YOUR TASK: Every entry in this listing should be written out exactly.

GIVEN DATA:
BEGIN
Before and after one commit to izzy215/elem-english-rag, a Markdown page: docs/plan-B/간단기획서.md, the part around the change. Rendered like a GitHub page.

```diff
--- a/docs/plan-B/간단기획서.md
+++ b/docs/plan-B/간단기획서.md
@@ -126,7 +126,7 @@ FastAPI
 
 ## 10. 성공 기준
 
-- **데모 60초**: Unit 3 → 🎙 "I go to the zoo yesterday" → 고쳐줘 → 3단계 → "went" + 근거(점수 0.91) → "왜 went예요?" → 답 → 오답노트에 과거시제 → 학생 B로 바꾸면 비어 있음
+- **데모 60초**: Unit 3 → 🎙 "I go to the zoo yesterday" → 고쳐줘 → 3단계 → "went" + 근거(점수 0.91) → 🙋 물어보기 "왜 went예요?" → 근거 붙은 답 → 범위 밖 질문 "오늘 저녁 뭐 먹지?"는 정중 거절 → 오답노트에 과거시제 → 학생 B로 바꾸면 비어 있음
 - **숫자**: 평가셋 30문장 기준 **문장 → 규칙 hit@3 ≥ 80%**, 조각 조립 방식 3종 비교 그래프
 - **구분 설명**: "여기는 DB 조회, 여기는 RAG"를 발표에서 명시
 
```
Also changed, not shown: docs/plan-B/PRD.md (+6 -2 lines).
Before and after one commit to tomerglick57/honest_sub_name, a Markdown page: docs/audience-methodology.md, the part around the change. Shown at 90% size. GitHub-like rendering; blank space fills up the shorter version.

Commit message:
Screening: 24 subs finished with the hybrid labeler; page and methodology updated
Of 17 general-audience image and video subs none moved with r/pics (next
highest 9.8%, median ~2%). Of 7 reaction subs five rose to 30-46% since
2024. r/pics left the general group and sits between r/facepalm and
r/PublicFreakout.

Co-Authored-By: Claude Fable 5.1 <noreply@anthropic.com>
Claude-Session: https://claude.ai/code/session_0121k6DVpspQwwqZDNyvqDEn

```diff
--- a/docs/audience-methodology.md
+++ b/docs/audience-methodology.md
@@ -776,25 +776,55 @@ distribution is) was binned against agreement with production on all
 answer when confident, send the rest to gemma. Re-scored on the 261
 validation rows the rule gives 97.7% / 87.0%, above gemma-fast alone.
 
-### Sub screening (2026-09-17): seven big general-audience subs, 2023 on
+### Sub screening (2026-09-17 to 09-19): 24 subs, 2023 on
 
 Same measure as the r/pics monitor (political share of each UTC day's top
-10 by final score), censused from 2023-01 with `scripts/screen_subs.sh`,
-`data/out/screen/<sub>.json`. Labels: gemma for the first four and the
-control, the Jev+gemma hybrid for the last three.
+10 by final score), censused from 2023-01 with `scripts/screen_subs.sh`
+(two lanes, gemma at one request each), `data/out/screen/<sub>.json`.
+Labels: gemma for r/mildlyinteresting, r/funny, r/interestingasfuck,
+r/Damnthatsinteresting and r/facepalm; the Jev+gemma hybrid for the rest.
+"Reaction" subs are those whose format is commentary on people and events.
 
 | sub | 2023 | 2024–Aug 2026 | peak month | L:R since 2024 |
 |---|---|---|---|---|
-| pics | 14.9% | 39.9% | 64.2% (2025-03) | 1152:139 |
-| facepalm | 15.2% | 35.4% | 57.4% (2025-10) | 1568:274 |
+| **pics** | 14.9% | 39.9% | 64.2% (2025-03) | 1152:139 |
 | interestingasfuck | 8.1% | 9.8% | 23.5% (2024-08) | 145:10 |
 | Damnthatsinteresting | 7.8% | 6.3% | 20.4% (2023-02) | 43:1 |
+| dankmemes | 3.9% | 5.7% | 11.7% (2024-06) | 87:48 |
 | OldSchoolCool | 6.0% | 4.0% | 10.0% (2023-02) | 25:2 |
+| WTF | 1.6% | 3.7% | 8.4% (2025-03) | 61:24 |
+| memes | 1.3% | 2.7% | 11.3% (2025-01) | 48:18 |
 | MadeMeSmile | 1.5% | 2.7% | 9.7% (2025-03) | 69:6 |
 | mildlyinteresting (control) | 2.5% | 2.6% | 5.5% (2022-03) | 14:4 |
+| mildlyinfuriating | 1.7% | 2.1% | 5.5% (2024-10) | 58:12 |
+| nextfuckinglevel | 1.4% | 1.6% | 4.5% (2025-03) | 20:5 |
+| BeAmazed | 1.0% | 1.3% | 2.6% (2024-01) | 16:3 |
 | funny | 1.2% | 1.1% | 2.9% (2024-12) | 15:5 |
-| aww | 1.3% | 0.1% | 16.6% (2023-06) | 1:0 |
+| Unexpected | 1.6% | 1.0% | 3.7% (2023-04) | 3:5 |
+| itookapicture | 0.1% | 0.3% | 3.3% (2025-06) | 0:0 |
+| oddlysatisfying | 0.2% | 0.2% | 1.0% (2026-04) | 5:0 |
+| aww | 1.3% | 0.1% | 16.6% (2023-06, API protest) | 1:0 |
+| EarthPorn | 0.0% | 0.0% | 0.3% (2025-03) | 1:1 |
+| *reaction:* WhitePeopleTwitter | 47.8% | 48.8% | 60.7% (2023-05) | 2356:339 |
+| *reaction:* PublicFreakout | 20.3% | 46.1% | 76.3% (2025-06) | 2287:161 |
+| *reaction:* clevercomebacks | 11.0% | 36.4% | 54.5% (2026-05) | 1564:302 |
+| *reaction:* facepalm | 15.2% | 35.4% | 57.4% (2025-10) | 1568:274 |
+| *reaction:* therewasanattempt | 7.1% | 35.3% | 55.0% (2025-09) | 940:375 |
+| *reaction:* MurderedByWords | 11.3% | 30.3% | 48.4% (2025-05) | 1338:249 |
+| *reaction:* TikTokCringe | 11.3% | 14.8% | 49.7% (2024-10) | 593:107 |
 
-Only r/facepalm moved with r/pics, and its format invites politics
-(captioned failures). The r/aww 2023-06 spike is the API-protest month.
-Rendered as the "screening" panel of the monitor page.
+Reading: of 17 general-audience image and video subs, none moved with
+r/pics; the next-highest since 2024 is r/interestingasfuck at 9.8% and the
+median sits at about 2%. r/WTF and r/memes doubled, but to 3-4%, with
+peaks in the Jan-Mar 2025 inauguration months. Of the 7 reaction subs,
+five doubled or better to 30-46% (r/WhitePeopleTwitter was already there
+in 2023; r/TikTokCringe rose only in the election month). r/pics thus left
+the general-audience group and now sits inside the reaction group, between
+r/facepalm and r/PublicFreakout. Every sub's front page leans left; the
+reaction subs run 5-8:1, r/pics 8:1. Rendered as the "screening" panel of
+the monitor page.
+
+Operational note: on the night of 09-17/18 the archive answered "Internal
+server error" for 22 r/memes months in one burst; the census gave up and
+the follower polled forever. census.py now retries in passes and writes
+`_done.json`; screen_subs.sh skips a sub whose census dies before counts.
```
END
EXERCISE RESULT:
Before and after one commit to izzy215/elem-english-rag, a Markdown page: docs/plan-B/간단기획서.md, the part around the change. Rendered like a GitHub page.

```diff
--- a/docs/plan-B/간단기획서.md
+++ b/docs/plan-B/간단기획서.md
@@ -126,7 +126,7 @@ FastAPI
 
 ## 10. 성공 기준
 
-- **데모 60초**: Unit 3 → 🎙 "I go to the zoo yesterday" → 고쳐줘 → 3단계 → "went" + 근거(점수 0.91) → "왜 went예요?" → 답 → 오답노트에 과거시제 → 학생 B로 바꾸면 비어 있음
+- **데모 60초**: Unit 3 → 🎙 "I go to the zoo yesterday" → 고쳐줘 → 3단계 → "went" + 근거(점수 0.91) → 🙋 물어보기 "왜 went예요?" → 근거 붙은 답 → 범위 밖 질문 "오늘 저녁 뭐 먹지?"는 정중 거절 → 오답노트에 과거시제 → 학생 B로 바꾸면 비어 있음
 - **숫자**: 평가셋 30문장 기준 **문장 → 규칙 hit@3 ≥ 80%**, 조각 조립 방식 3종 비교 그래프
 - **구분 설명**: "여기는 DB 조회, 여기는 RAG"를 발표에서 명시
 
```
Also changed, not shown: docs/plan-B/PRD.md (+6 -2 lines).
Before and after one commit to tomerglick57/honest_sub_name, a Markdown page: docs/audience-methodology.md, the part around the change. Shown at 90% size. GitHub-like rendering; blank space fills up the shorter version.

Commit message:
Screening: 24 subs finished with the hybrid labeler; page and methodology updated
Of 17 general-audience image and video subs none moved with r/pics (next
highest 9.8%, median ~2%). Of 7 reaction subs five rose to 30-46% since
2024. r/pics left the general group and sits between r/facepalm and
r/PublicFreakout.

Co-Authored-By: Claude Fable 5.1 <noreply@anthropic.com>
Claude-Session: https://claude.ai/code/session_0121k6DVpspQwwqZDNyvqDEn

```diff
--- a/docs/audience-methodology.md
+++ b/docs/audience-methodology.md
@@ -776,25 +776,55 @@ distribution is) was binned against agreement with production on all
 answer when confident, send the rest to gemma. Re-scored on the 261
 validation rows the rule gives 97.7% / 87.0%, above gemma-fast alone.
 
-### Sub screening (2026-09-17): seven big general-audience subs, 2023 on
+### Sub screening (2026-09-17 to 09-19): 24 subs, 2023 on
 
 Same measure as the r/pics monitor (political share of each UTC day's top
-10 by final score), censused from 2023-01 with `scripts/screen_subs.sh`,
-`data/out/screen/<sub>.json`. Labels: gemma for the first four and the
-control, the Jev+gemma hybrid for the last three.
+10 by final score), censused from 2023-01 with `scripts/screen_subs.sh`
+(two lanes, gemma at one request each), `data/out/screen/<sub>.json`.
+Labels: gemma for r/mildlyinteresting, r/funny, r/interestingasfuck,
+r/Damnthatsinteresting and r/facepalm; the Jev+gemma hybrid for the rest.
+"Reaction" subs are those whose format is commentary on people and events.
 
 | sub | 2023 | 2024–Aug 2026 | peak month | L:R since 2024 |
 |---|---|---|---|---|
-| pics | 14.9% | 39.9% | 64.2% (2025-03) | 1152:139 |
-| facepalm | 15.2% | 35.4% | 57.4% (2025-10) | 1568:274 |
+| **pics** | 14.9% | 39.9% | 64.2% (2025-03) | 1152:139 |
 | interestingasfuck | 8.1% | 9.8% | 23.5% (2024-08) | 145:10 |
 | Damnthatsinteresting | 7.8% | 6.3% | 20.4% (2023-02) | 43:1 |
+| dankmemes | 3.9% | 5.7% | 11.7% (2024-06) | 87:48 |
 | OldSchoolCool | 6.0% | 4.0% | 10.0% (2023-02) | 25:2 |
+| WTF | 1.6% | 3.7% | 8.4% (2025-03) | 61:24 |
+| memes | 1.3% | 2.7% | 11.3% (2025-01) | 48:18 |
 | MadeMeSmile | 1.5% | 2.7% | 9.7% (2025-03) | 69:6 |
 | mildlyinteresting (control) | 2.5% | 2.6% | 5.5% (2022-03) | 14:4 |
+| mildlyinfuriating | 1.7% | 2.1% | 5.5% (2024-10) | 58:12 |
+| nextfuckinglevel | 1.4% | 1.6% | 4.5% (2025-03) | 20:5 |
+| BeAmazed | 1.0% | 1.3% | 2.6% (2024-01) | 16:3 |
 | funny | 1.2% | 1.1% | 2.9% (2024-12) | 15:5 |
-| aww | 1.3% | 0.1% | 16.6% (2023-06) | 1:0 |
+| Unexpected | 1.6% | 1.0% | 3.7% (2023-04) | 3:5 |
+| itookapicture | 0.1% | 0.3% | 3.3% (2025-06) | 0:0 |
+| oddlysatisfying | 0.2% | 0.2% | 1.0% (2026-04) | 5:0 |
+| aww | 1.3% | 0.1% | 16.6% (2023-06, API protest) | 1:0 |
+| EarthPorn | 0.0% | 0.0% | 0.3% (2025-03) | 1:1 |
+| *reaction:* WhitePeopleTwitter | 47.8% | 48.8% | 60.7% (2023-05) | 2356:339 |
+| *reaction:* PublicFreakout | 20.3% | 46.1% | 76.3% (2025-06) | 2287:161 |
+| *reaction:* clevercomebacks | 11.0% | 36.4% | 54.5% (2026-05) | 1564:302 |
+| *reaction:* facepalm | 15.2% | 35.4% | 57.4% (2025-10) | 1568:274 |
+| *reaction:* therewasanattempt | 7.1% | 35.3% | 55.0% (2025-09) | 940:375 |
+| *reaction:* MurderedByWords | 11.3% | 30.3% | 48.4% (2025-05) | 1338:249 |
+| *reaction:* TikTokCringe | 11.3% | 14.8% | 49.7% (2024-10) | 593:107 |
 
-Only r/facepalm moved with r/pics, and its format invites politics
-(captioned failures). The r/aww 2023-06 spike is the API-protest month.
-Rendered as the "screening" panel of the monitor page.
+Reading: of 17 general-audience image and video subs, none moved with
+r/pics; the next-highest since 2024 is r/interestingasfuck at 9.8% and the
+median sits at about 2%. r/WTF and r/memes doubled, but to 3-4%, with
+peaks in the Jan-Mar 2025 inauguration months. Of the 7 reaction subs,
+five doubled or better to 30-46% (r/WhitePeopleTwitter was already there
+in 2023; r/TikTokCringe rose only in the election month). r/pics thus left
+the general-audience group and now sits inside the reaction group, between
+r/facepalm and r/PublicFreakout. Every sub's front page leans left; the
+reaction subs run 5-8:1, r/pics 8:1. Rendered as the "screening" panel of
+the monitor page.
+
+Operational note: on the night of 09-17/18 the archive answered "Internal
+server error" for 22 r/memes months in one burst; the census gave up and
+the follower polled forever. census.py now retries in passes and writes
+`_done.json`; screen_subs.sh skips a sub whose census dies before counts.
```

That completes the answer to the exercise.